The savory portion of the meal is capped off with two “stone-cold masterpieces.” Slices of seared duck are served with yulmoo rice and “deep-flavored” kimchi. “The beautiful triptych feels modern but preserves the spirit of Korean cooking.” It’s followed by a sunchoke croquette, “whose earthy tones make the ideal foil for a medium-rare bavette of American wagyu with a powerful kimchi-truffle emulsion.” Desserts don’t let up and feature a chestnut financier — sandwiched between caramel and flanked by whipped chocolate ganache — that “captures everything about where Park is right now: at once nostalgic and inventive, and constantly refining.” [Chicago]

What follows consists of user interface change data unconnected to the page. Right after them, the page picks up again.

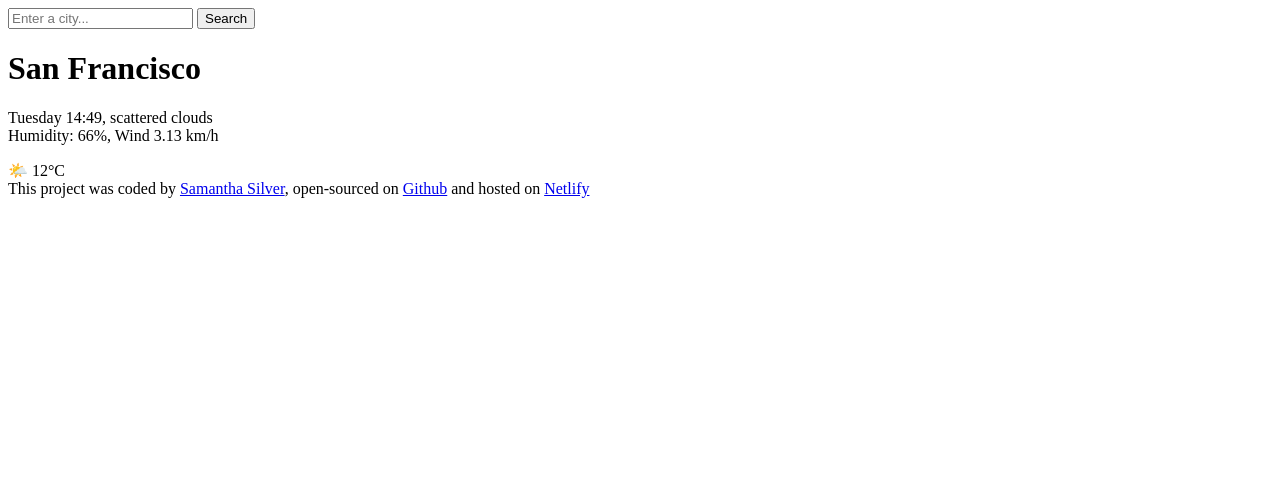
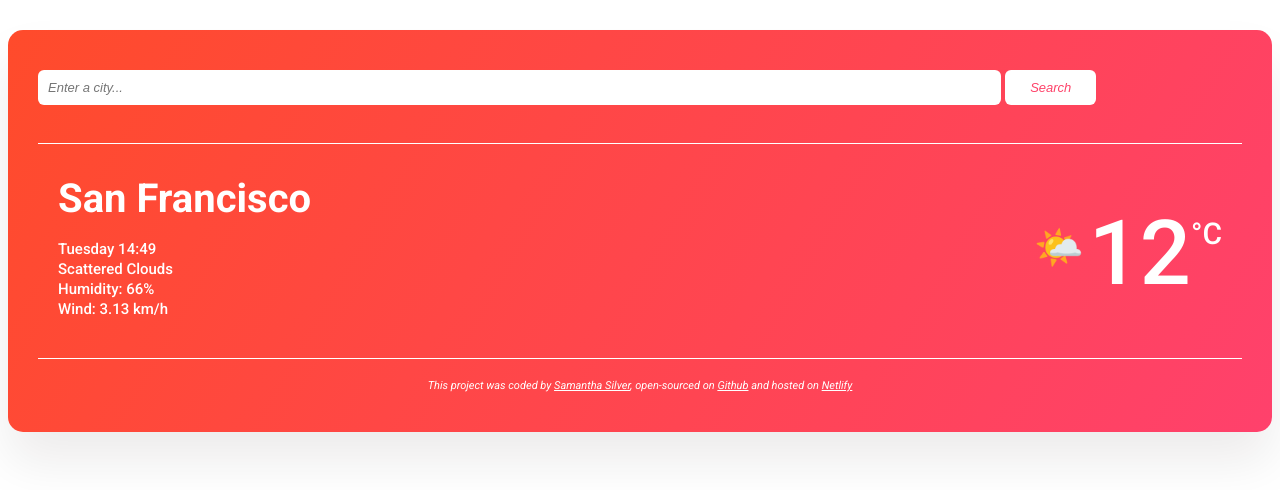
Before and after one commit to samanthadsilver/SS-Weather, a plain HTML site: page index.html in a window 1280 px wide. Drawn offline with Linux system fonts and the light colour scheme.

Commit message:
CSS added
Styling added

```diff
--- a/index.html
+++ b/index.html
@@ -2,37 +2,54 @@
 <html lang="en">
 
 <head>
+    <link rel="preconnect" href="https://fonts.googleapis.com">
+    <link rel="preconnect" href="https://fonts.gstatic.com" crossorigin>
+    <link
+        href="https://fonts.googleapis.com/css2?family=Roboto:ital,wght@0,100;0,300;0,400;0,500;0,700;0,900;1,100;1,300;1,400;1,500;1,700;1,900&display=swap"
+        rel="stylesheet">
     <meta charset="UTF-8">
     <meta name="viewport" content="width=h1, initial-scale=1.0">
+    <link rel="stylesheet" href="src/style.css">
     <title>Silver Weather App</title>
 </head>
 
 <body>
+    <div class="app-box">
         <header>
-        <form>
-            <input type="search" placeholder="Enter a city..." required />
-            <input type="submit" value="Search" />
+            <form class="search-form">
+                <input type="search" placeholder="Enter a city..." required class="search-form-input" />
+                <input type="submit" value="Search" class="search-form-button" />
             </form>
         </header>
         <main>
+            <div class="weather-app-data">
                 <div>
-            <h1>San Francisco</h1>
-            <p>
-                Tuesday 14:49, scattered clouds
+                    <h1 class="weather-app-city">San Francisco</h1>
+                    <p class="weather-app-details">
+                        Tuesday 14:49
                         <br />
-                Humidity: 66%, Wind 3.13 km/h
+                        Scattered Clouds
+                        <br />
+                        Humidity: 66%
+                        <br />
+                        Wind: 3.13 km/h
                     </p>
                 </div>
-        <div>
-            🌤️ 12°C
+                <div class="weather-app-temp-container">
+                    <div class="weather-app-emoji">🌤️</div>
+                    <div class="weather-app-temp">12</div>
+                    <div class="weather-app-unit">°C</div>
+                </div>
             </div>
         </main>
+        <br />
         <footer>This project was coded by
             <a href="https://github.com/samanthadsilver" target="blank">Samantha Silver</a>, open-sourced on <a
                 href="https://github.com/samanthadsilver/SS-Weather" target="blank">Github</a> and hosted on <a
                 href="https://main--unique-platypus-18fb34.netlify.app/" target="blank">Netlify</a>
 
         </footer>
+    </div>
 </body>
 
 </html>
--- /dev/null
+++ b/src/style.css
@@ -0,0 +1,101 @@
+body {
+  background: #ffffff;
+  font-family: "Roboto", sans-serif;
+  color: #ffffff;
+}
+
+a {
+  color: #ffffff;
+}
+
+.app-box {
+  background: transparent
+    linear-gradient(300deg, rgb(255, 65, 108) 0%, rgb(255, 75, 43) 100%);
+  max-width: 600 px;
+  margin: 30px auto;
+  padding: 30px;
+  border-radius: 15px;
+  box-shadow: 0 30px 50px rgba(22, 2, 13, 0.08);
+}
+
+header {
+  border-bottom: 1.5px solid #ffffff;
+  padding: 10px 0 38px;
+}
+
+main {
+  font-style: normal;
+  font-weight: 500;
+  padding: 30px 20px 5px;
+}
+
+.search-form-input {
+  background: #ffffff;
+  border: none;
+  border-radius: 6px;
+  width: 80%;
+  padding: 10px;
+  font-style: italic;
+  font-size: 13px;
+  color: #fe4269;
+}
+
+.search-form-button {
+  background: #ffffff;
+  border: none;
+  border-radius: 6px;
+  padding: 10px 25px;
+  font-style: italic;
+  font-size: 13px;
+  color: #fe4269;
+}
+
+.weather-app-data {
+  display: flex;
+  justify-content: space-between;
+}
+
+.weather-app-city {
+  font-style: normal;
+  font-size: 40px;
+  line-height: 50px;
+  margin: 0;
+}
+
+.weather-app-details {
+  font-size: 15px;
+  line-height: 20px;
+}
+
+.weather-app-temp-container {
+  display: flex;
+  margin-top: 30px;
+}
+
+.weather-app-temp {
+  font-style: normal;
+  font-size: 90px;
+  line-height: 100px;
+  margin-left: 5px;
+}
+
+.weather-app-unit {
+  font-style: normal;
+  font-size: 30px;
+  line-height: 40px;
+  margin-top: 10px;
+}
+
+.weather-app-emoji {
+  font-size: 40px;
+  margin-top: 20px;
+}
+
+footer {
+  font-style: italic;
+  font-size: 11px;
+  border-top: 1.5px solid #ffffff;
+  padding: 20px 0 10px;
+  text-align: center;
+  color: #ffffff;
+}
```
Also changed, not shown: .css (deleted). Lines whose indentation alone changed are shown as unchanged.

Phil Vettel also thinks Jeong is a “start-to-finish delight.” The Tribune critic calls the tasting menu a “conspicuous bargain compared to menus of similar size and skill,” but “there’s no drop-off in quality among the a la carte options.” Tteokbokki bathes in a spicy chile sauce and is topped with marinated quail eggs and pickled mustard seeds, while wok-stirred broccoli “offers a riot of textures and flavors.” Entrees are “all terrific” and include a “beautiful” piece of cod surrounded by a seaweed broth. The “must-have” is the pressed duck confit that “looks dense, but yields to the slightest prodding of the fork.” Desserts “entice and delight;” the chestnut financier with smoked-chestnut cream and doenjang “offers an abundance of complementary, comfort-food flavors.” [Tribune]
Flat & Point isn’t a typical barbecue joint and owner Brian Bruns is putting out “high-performance, quality-sourced, and confidently creative food.” Mike Sula cautions readers to “don’t come expecting barbecue as you know it.” Instead, there are meaty delicacies, such as a “sublime” piece of wagyu brisket that’s “laced with buttery intramuscular fat rendered clear and jiggly and suffused with gentle smoke flavor.” An “unconventional” porchetta features pork belly rolled around housemade sausage, and served on a bed of creamy polenta. Other highlights include an “intensely beefy” brisket burger, and lamb terrine wrapped in ramp leaves and served with pickled mustard seed. The offerings might come at a higher price point compared to its competitors but Sula suggests to just “think of it as a gift from the gods.” [Reader]